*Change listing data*
[Start of section]

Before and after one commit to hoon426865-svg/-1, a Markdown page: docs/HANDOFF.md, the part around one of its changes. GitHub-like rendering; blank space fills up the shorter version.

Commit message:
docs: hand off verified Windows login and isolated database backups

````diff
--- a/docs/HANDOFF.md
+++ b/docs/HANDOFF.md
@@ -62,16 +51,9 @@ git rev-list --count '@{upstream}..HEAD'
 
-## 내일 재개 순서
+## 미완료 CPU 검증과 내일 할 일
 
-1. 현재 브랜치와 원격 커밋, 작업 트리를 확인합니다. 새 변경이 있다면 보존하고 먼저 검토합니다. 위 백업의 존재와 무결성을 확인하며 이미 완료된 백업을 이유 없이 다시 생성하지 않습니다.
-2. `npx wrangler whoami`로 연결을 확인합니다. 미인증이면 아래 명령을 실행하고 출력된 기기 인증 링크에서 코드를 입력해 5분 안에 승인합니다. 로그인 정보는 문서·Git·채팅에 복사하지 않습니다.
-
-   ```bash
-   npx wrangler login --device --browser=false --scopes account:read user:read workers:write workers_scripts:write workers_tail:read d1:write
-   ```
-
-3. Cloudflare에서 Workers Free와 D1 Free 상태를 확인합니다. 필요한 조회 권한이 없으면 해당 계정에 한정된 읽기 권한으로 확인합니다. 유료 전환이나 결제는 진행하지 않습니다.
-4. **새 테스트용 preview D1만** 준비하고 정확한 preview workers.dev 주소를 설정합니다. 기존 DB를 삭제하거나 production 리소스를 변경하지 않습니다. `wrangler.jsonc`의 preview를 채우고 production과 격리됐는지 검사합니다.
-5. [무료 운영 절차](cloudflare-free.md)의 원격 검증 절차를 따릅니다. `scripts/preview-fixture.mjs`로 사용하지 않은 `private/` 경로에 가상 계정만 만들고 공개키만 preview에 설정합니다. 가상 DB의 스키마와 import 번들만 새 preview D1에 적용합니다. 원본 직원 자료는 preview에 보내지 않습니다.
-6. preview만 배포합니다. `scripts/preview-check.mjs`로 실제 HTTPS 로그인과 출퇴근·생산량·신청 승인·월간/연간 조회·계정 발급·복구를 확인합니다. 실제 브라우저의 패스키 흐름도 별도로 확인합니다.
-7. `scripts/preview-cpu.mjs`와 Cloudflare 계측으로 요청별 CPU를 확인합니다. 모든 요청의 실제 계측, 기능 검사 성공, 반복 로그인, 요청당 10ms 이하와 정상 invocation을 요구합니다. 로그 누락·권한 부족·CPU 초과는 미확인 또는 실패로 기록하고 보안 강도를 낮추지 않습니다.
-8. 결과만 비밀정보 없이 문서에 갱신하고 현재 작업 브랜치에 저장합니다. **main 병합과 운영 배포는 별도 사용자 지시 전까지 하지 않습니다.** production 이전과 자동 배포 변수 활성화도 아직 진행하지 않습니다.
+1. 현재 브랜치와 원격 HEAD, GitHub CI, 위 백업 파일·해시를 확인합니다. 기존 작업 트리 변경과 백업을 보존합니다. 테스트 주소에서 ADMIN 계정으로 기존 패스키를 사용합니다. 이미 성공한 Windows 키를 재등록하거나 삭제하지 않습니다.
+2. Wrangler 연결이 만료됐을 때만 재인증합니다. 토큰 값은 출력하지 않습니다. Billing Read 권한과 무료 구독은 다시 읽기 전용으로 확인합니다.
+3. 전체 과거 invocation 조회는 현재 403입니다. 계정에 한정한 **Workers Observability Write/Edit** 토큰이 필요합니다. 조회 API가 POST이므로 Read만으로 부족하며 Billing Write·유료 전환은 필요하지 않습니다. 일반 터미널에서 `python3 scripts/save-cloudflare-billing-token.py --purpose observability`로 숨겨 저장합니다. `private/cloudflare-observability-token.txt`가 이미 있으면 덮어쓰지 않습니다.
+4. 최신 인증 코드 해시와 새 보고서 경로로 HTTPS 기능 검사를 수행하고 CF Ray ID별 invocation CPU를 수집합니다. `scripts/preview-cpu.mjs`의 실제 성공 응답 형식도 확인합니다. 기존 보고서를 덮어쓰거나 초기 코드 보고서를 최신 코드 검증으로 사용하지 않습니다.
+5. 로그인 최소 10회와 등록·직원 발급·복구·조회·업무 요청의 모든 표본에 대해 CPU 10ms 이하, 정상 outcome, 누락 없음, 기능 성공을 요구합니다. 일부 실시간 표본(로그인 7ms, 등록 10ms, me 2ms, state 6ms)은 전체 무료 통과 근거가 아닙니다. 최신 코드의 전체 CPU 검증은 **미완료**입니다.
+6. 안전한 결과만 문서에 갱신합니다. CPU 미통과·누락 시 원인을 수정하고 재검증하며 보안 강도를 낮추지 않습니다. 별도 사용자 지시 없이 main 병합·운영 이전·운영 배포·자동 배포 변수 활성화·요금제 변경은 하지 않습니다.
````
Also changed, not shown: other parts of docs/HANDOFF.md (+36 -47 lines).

[End of section]

*What is being asked*
Copy out the lines of the data where the string "preview" occurs.

*Task answer*
-4. **새 테스트용 preview D1만** 준비하고 정확한 preview workers.dev 주소를 설정합니다. 기존 DB를 삭제하거나 production 리소스를 변경하지 않습니다. `wrangler.jsonc`의 preview를 채우고 production과 격리됐는지 검사합니다.
-5. [무료 운영 절차](cloudflare-free.md)의 원격 검증 절차를 따릅니다. `scripts/preview-fixture.mjs`로 사용하지 않은 `private/` 경로에 가상 계정만 만들고 공개키만 preview에 설정합니다. 가상 DB의 스키마와 import 번들만 새 preview D1에 적용합니다. 원본 직원 자료는 preview에 보내지 않습니다.
-6. preview만 배포합니다. `scripts/preview-check.mjs`로 실제 HTTPS 로그인과 출퇴근·생산량·신청 승인·월간/연간 조회·계정 발급·복구를 확인합니다. 실제 브라우저의 패스키 흐름도 별도로 확인합니다.
-7. `scripts/preview-cpu.mjs`와 Cloudflare 계측으로 요청별 CPU를 확인합니다. 모든 요청의 실제 계측, 기능 검사 성공, 반복 로그인, 요청당 10ms 이하와 정상 invocation을 요구합니다. 로그 누락·권한 부족·CPU 초과는 미확인 또는 실패로 기록하고 보안 강도를 낮추지 않습니다.
+4. 최신 인증 코드 해시와 새 보고서 경로로 HTTPS 기능 검사를 수행하고 CF Ray ID별 invocation CPU를 수집합니다. `scripts/preview-cpu.mjs`의 실제 성공 응답 형식도 확인합니다. 기존 보고서를 덮어쓰거나 초기 코드 보고서를 최신 코드 검증으로 사용하지 않습니다.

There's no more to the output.